Only lines holding "index" are needed; copy each of them from the data below.
═══ Given information
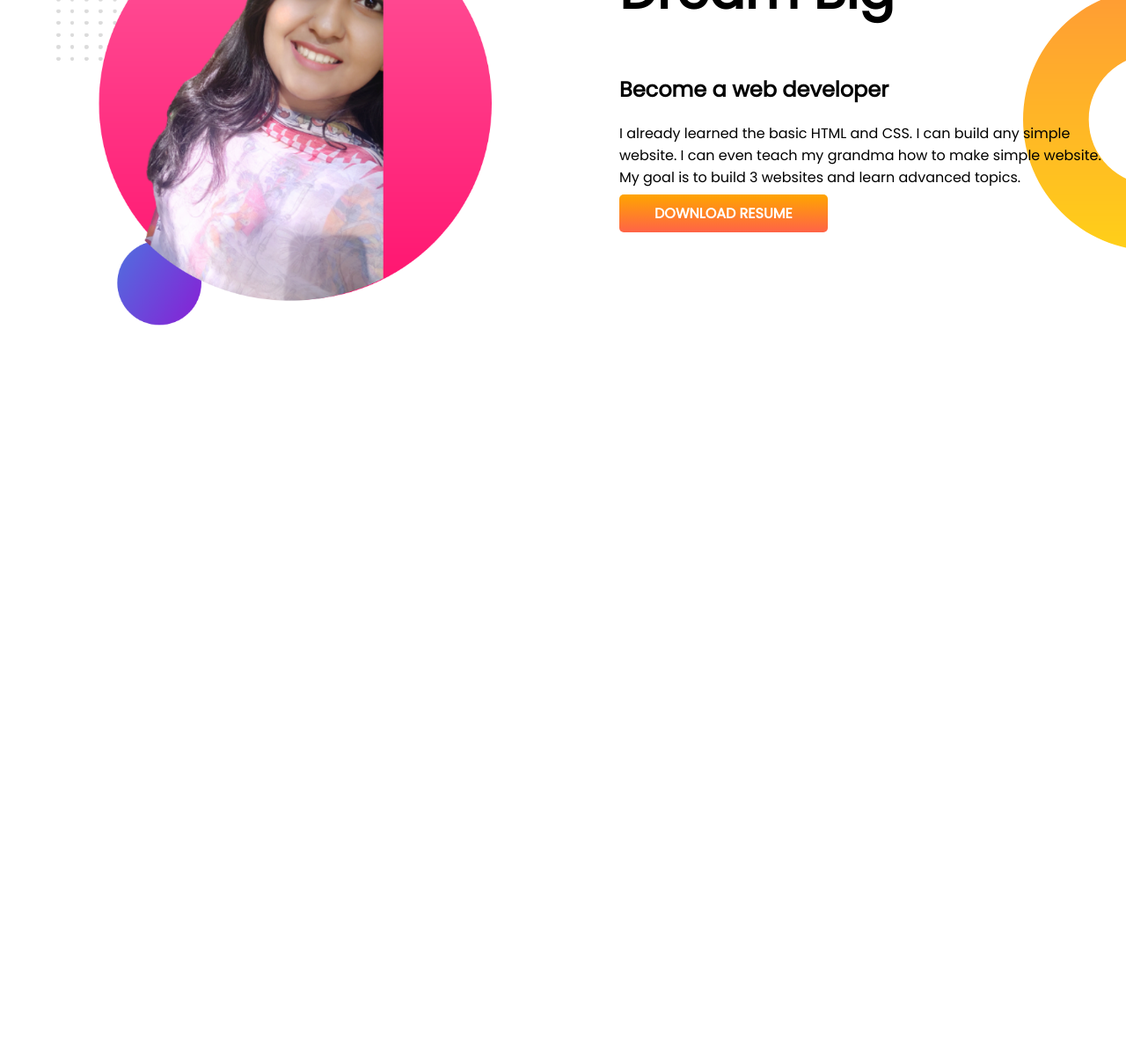
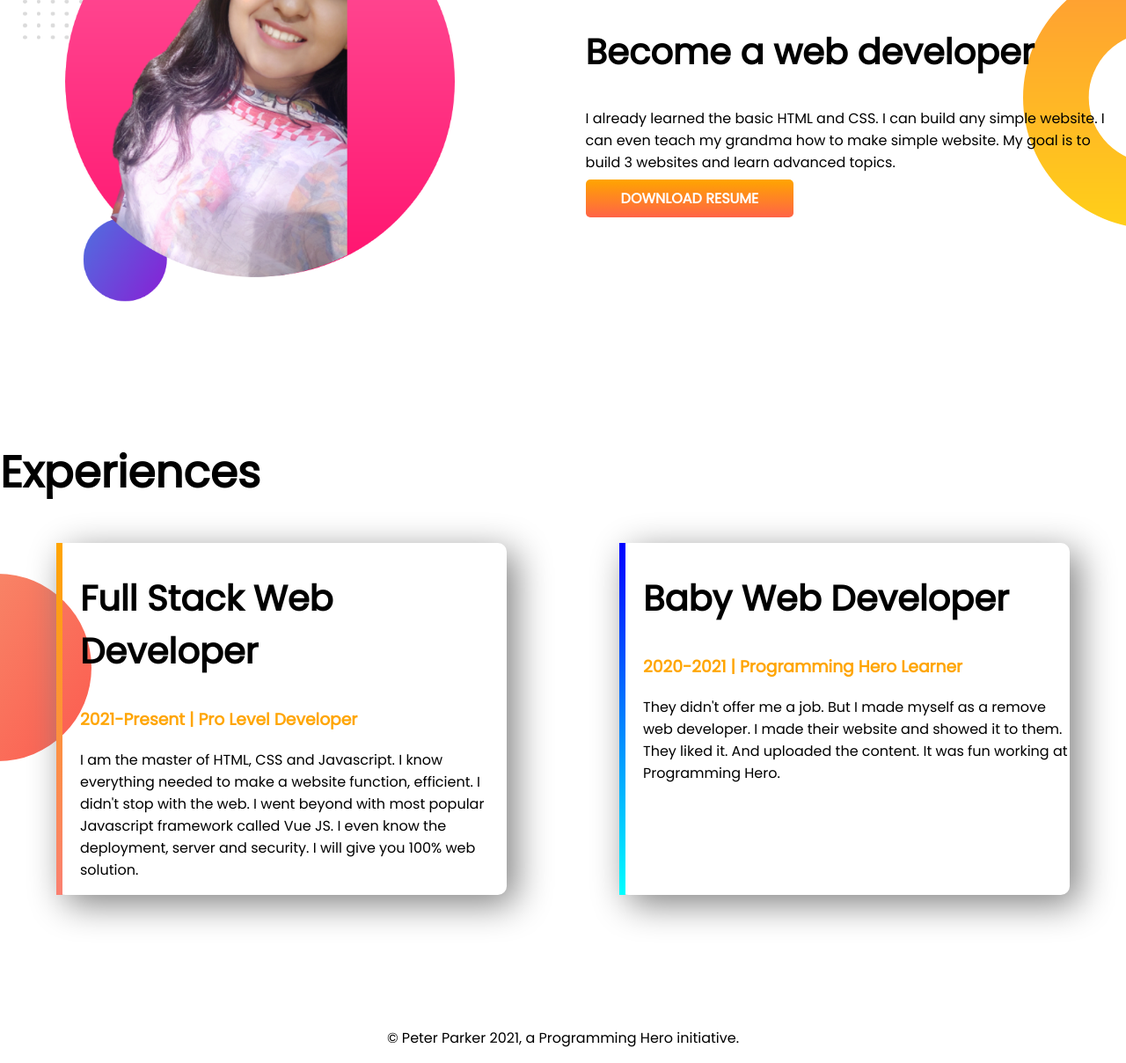
Before and after one commit to kazisabrina/developer-portfolio, a plain HTML site: page index.html in a window 1280 px wide. Shown: the part 774-1982 px from the top of the page at 88% size. Before the commit the page ends 1301 px from the top, so only its background shows below. Drawn offline with Linux system fonts and the light colour scheme.

Commit message:
footer & experience added

```diff
--- a/index.html
+++ b/index.html
@@ -13,7 +13,7 @@
 </head>
 
 <body>
-    <section class="top-banner">
+    <section class="top-banner flexible-container">
         <div class="half-width">
             <h1>Welcome To</h1>
             <h1><span class="orange-text">Peter Parker </span>World</h1>
@@ -29,7 +29,7 @@
             <img src="/images/pic1.png" alt="">
         </div>
     </section>
-    <section class="dream-big">
+    <section class="dream-big flexible-container">
         <div class="half-width">
             <img src="/images/pic2.png" alt="">
         </div>
@@ -42,6 +42,28 @@
                 href="https://www.linkedin.com/in/kazi-sabrina-afroze-3166a4154/">DOWNLOAD RESUME</a>
         </div>
     </section>
+    <section class="experience-area">
+        <h1>Experiences</h1>
+        <div class="flexible-container">
+            <div id="web-dev" class="ex-item">
+                <h2>Full Stack Web Developer</h2>
+                <h3 class="orange-text">2021-Present | Pro Level Developer</h3>
+                <p>I am the master of HTML, CSS and Javascript. I know everything needed to make a website function,
+                    efficient. I didn't stop with the web. I went beyond with most popular Javascript framework called
+                    Vue JS. I even know the deployment, server and security. I will give you 100% web solution.</p>
+            </div>
+            <div id="baby-dev" class="ex-item">
+                <h2>Baby Web Developer</h2>
+                <h3 class="orange-text">2020-2021 | Programming Hero Learner</h3>
+                <p>They didn't offer me a job. But I made myself as a remove web developer. I made their website and
+                    showed it to them. They liked it. And uploaded the content. It was fun working at Programming Hero.
+                </p>
+            </div>
+        </div>
+    </section>
+    <footer>
+        <p>© Peter Parker 2021, a Programming Hero initiative.</p>
+    </footer>
 </body>
 
 </html>
--- a/style.css
+++ b/style.css
@@ -3,22 +3,24 @@ body{
     margin: 0%;
 }
 h1{
-    font-size: 60px;
+    font-size: 50px;
+}
+h2{
+    font-size: 40px;
 }
 .orange-text{
     color: orange;
 }
-section{
+.flexible-container{
     display: flex;
     margin-bottom: 150px;
 }
 .half-width{
     width: 50%;
-    padding-left: 5%;
-    padding-right: 2%;
+    padding-left: 2%;
 }
 .half-width img{
-    width: 90%;
+    width: 80%;
 }
 .link-button{
     text-decoration: none;
@@ -37,3 +39,29 @@ section{
     background-repeat: no-repeat;
     background-position: right;
 }
+.experience-area{
+    background-image: url(/images/exp-bg.png);
+    background-repeat: no-repeat;
+    background-position: left;
+}
+.ex-item{
+    width: 40%;
+    margin-left: 5%;
+    margin-right: 5%;
+    box-shadow: 10px 10px 40px gray;
+    border-radius: 10px;
+    padding-left: 20px;
+}
+#web-dev{
+    border-left: 7px solid;
+    border-image: linear-gradient(orange,salmon);
+    border-image-slice: 1;
+}
+#baby-dev{
+    border-left: 7px solid;
+    border-image: linear-gradient(blue, cyan);
+    border-image-slice: 1;
+}
+footer p{
+    text-align: center;
+}
```
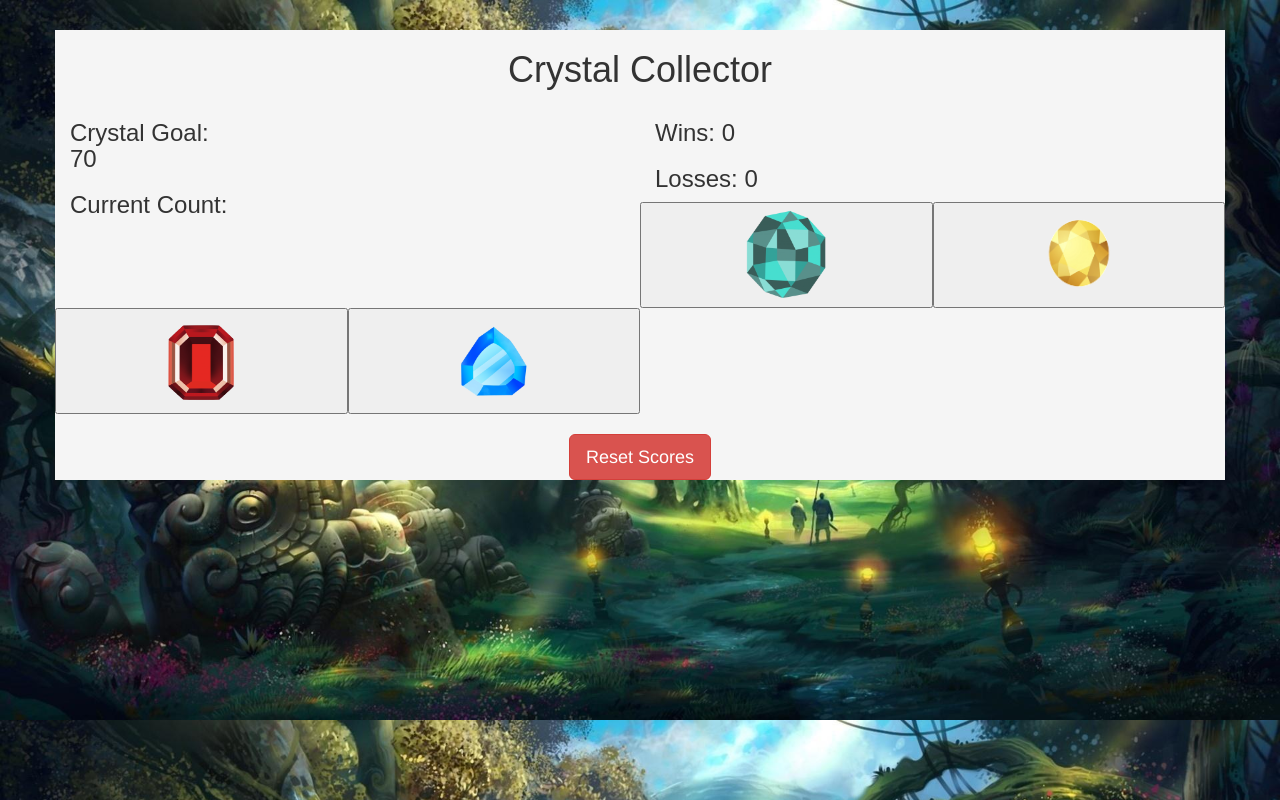
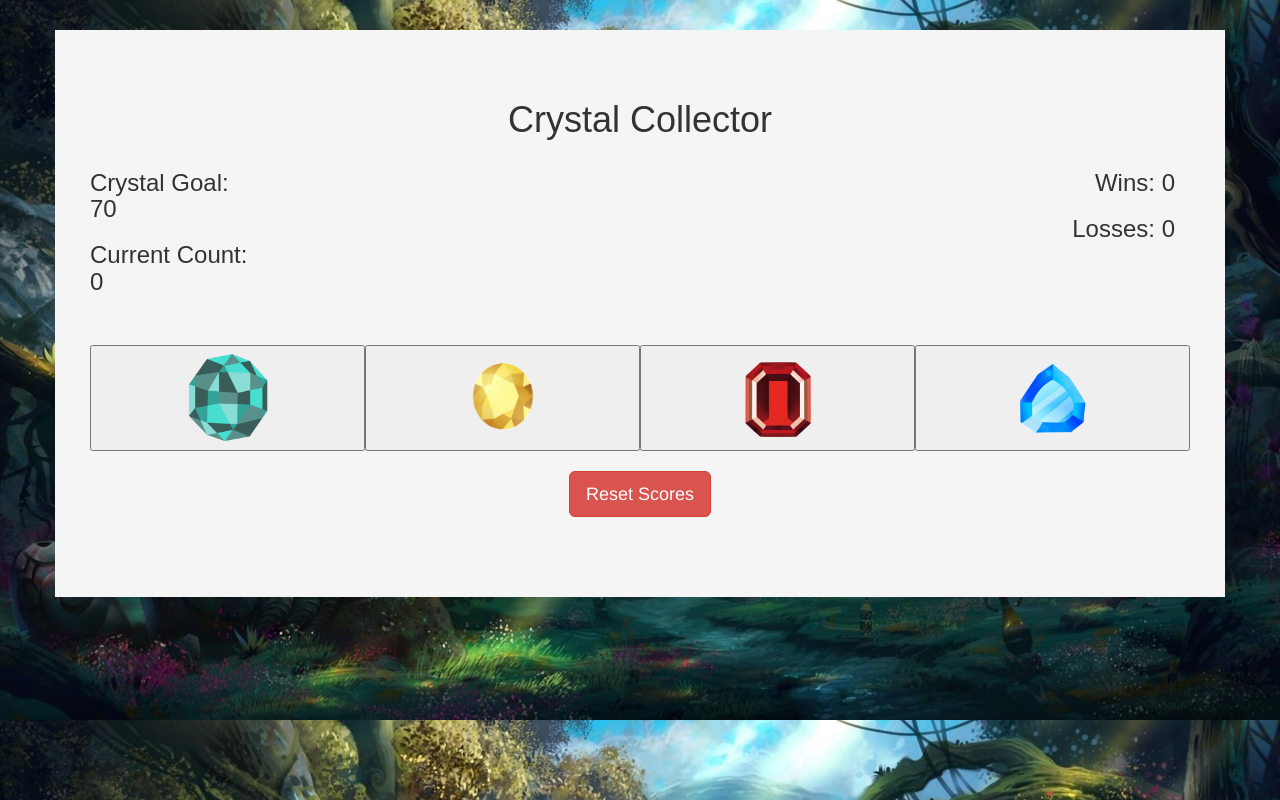
Before and after one commit to sarahbmcl/unit-4-game, a plain HTML site: page index.html in a window 1280 px wide. Drawn offline with nearby package versions, Linux system fonts and the light colour scheme.

Commit message:
created a function for reset button and adjusted CSS

```diff
--- a/game.js
+++ b/game.js
@@ -18,8 +18,9 @@ $( document ).ready(function(){
     //Declaring variables for tallies
   $('#numberWins').text(wins);
   $('#numberLosses').text(losses);
+  $('#currentScore').text(userTotal);
 
-  //resets the game
+  //function to reset the game
   function reset(){
     Random=Math.floor(Math.random()*101+19);
     console.log(Random)
@@ -30,11 +31,16 @@ $( document ).ready(function(){
     blueNumber= Math.floor(Math.random()*12+1);
     userTotal= 0;
     $('#currentScore').text(userTotal);
-    }
+  }
+
+  //on click reset scores
+  $('#reset').on ('click', function(){
+    reset();
+  })
 
   //adds the wins to the userTotal
   function win(){
-    alert("You won!");
+    alert("WIN: You've met your crystal goal--Play again!");
     wins++;
     $('#numberWins').text(wins);
     reset();
@@ -42,7 +48,7 @@ $( document ).ready(function(){
 
   //adds the losses to the userTotal
   function loss(){
-    alert ("You lose!");
+    alert ("LOSS: Your bag was overfilled and broke--Play again!");
     losses++;
     $('#numberLosses').text(losses);
     reset()
--- a/index.html
+++ b/index.html
@@ -16,8 +16,9 @@
 <body>
 	<section class="container" id="game-content">
 
-        <h1 class="row">Crystal Collector</h1>
+        <h1>Crystal Collector</h1>
 
+        <div  class="row">
             <div class="col-md-6">
             <h3 class="row">Crystal Goal:
                 <br>
@@ -28,11 +29,13 @@
                 <span id="currentScore"></span></h3>
             </div>
 
-        <div class="col-md-6">
+            <div class="col-md-6" id="wins-and-losses">
                 <h3>Wins: <span id="numberWins"></span></h3>
                 <h3>Losses: <span id="numberLosses"></span> </h2>
             </div>
-
+        </div>
+            <br>
+            <br>
             <div id="crystals" class="row">
                 <button id="green" class="col-md-3"><img src="images/green-gem.png" class="crystal-image"></button>
                 <button id="yellow" class="col-md-3"><img src="images/yellow-gem.png" class="crystal-image"></button>
@@ -43,7 +46,7 @@
         <br>
 
         <div class="col text-center">
-            <button class="btn btn-lg btn-danger" onclick="reset()">Reset Scores</button>
+            <button class="btn btn-lg btn-danger" id="reset">Reset Scores</button>
         </div>
     </section>
 
--- a/style.css
+++ b/style.css
@@ -34,3 +34,11 @@ h3 {
     height: 100px;
     position: justify;
   }
+
+.container {
+    padding: 50px;
+}
+
+#wins-and-losses{
+    text-align: right;
+}
```
Lines whose indentation alone changed are shown as unchanged.
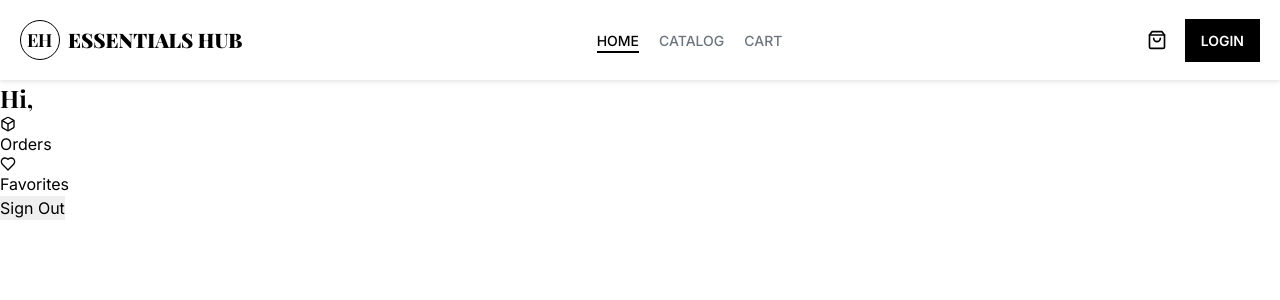
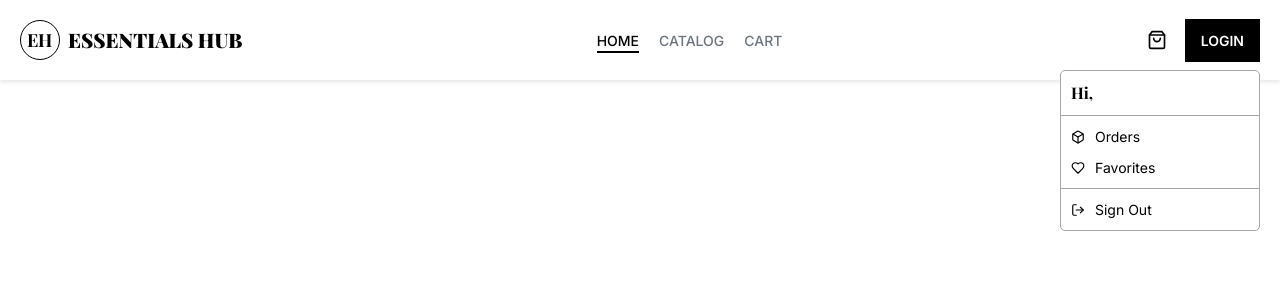
Before and after one commit to Fejiro001/essentials-hub, a React (Create React App) app: page / in a window 1280 px wide. Shown: the top 300 px of the page. Built offline with nearby package versions, Linux system fonts and the light colour scheme; a web font is replaced by a local one.

Commit message:
Styled the user profile modal

```diff
--- a/src/components/Header.js
+++ b/src/components/Header.js
@@ -71,7 +71,7 @@ function Header(props) {
         </div>
       </header>
       {/* USER PROFILE MODAL */}
-      <UserProfileModal user={user} />
+      <UserProfileModal user={user} setAuthMode={setAuthMode} />
     </>
   );
 }
--- a/src/components/UserProfileModal.js
+++ b/src/components/UserProfileModal.js
@@ -1,7 +1,7 @@
-import { LuBox, LuHeart } from "react-icons/lu";
+import { LuBox, LuHeart, LuLogOut } from "react-icons/lu";
 
 function UserProfileModal(props) {
-  const { user } = props;
+  const { user, setAuthMode } = props;
 
   return (
     <div className="user-profile-modal">
@@ -19,7 +19,10 @@ function UserProfileModal(props) {
         </li>
       </ul>
       <div>
-        <button>Sign Out</button>
+        <button className="signout-btn" onClick={() => setAuthMode("signup")}>
+          <LuLogOut />
+          <span>Sign Out</span>
+        </button>
       </div>
     </div>
   );
--- a/src/css/index.css
+++ b/src/css/index.css
@@ -306,6 +306,53 @@ form .form-group {
   color: var(--color-black);
 }
 
+/* USER PROFILE MODAL */
+.user-profile-modal {
+  position: absolute;
+  top: 70px;
+  right: 20px;
+  z-index: 1000;
+  background-color: var(--color-white);
+  border: 1px solid var(--color-gray);
+  width: 100%;
+  max-width: 20rem;
+  border-radius: 5px;
+}
+
+.user-profile-modal div,
+.profile-options {
+  padding: 1rem;
+}
+
+.profile-options li,
+.signout-btn {
+  display: flex;
+  align-items: center;
+  gap: 1rem;
+  width: 100%;
+  font-size: var(--fs-sm);
+}
+
+.profile-options li:first-child {
+  margin-bottom: 1rem;
+}
+
+.user-profile-modal .user-name h2 {
+  font-size: var(--fs-base);
+}
+
+.profile-options {
+  border-block: 1px solid var(--color-gray);
+}
+
+.signout-btn {
+  background: transparent;
+}
+
+.signout-btn:hover {
+  background-color: rgba(166, 166, 166, 0.3);
+}
+
 /* Media Queries */
 /* Tablet */
 @media (max-width: 1023px) {
```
══════
**Solution for this task:**
Before and after one commit to kazisabrina/developer-portfolio, a plain HTML site: page index.html in a window 1280 px wide. Shown: the part 774-1982 px from the top of the page at 88% size. Before the commit the page ends 1301 px from the top, so only its background shows below. Drawn offline with Linux system fonts and the light colour scheme.
--- a/index.html
+++ b/index.html
Before and after one commit to sarahbmcl/unit-4-game, a plain HTML site: page index.html in a window 1280 px wide. Drawn offline with nearby package versions, Linux system fonts and the light colour scheme.
--- a/index.html
+++ b/index.html
--- a/src/css/index.css
+++ b/src/css/index.css
+  z-index: 1000;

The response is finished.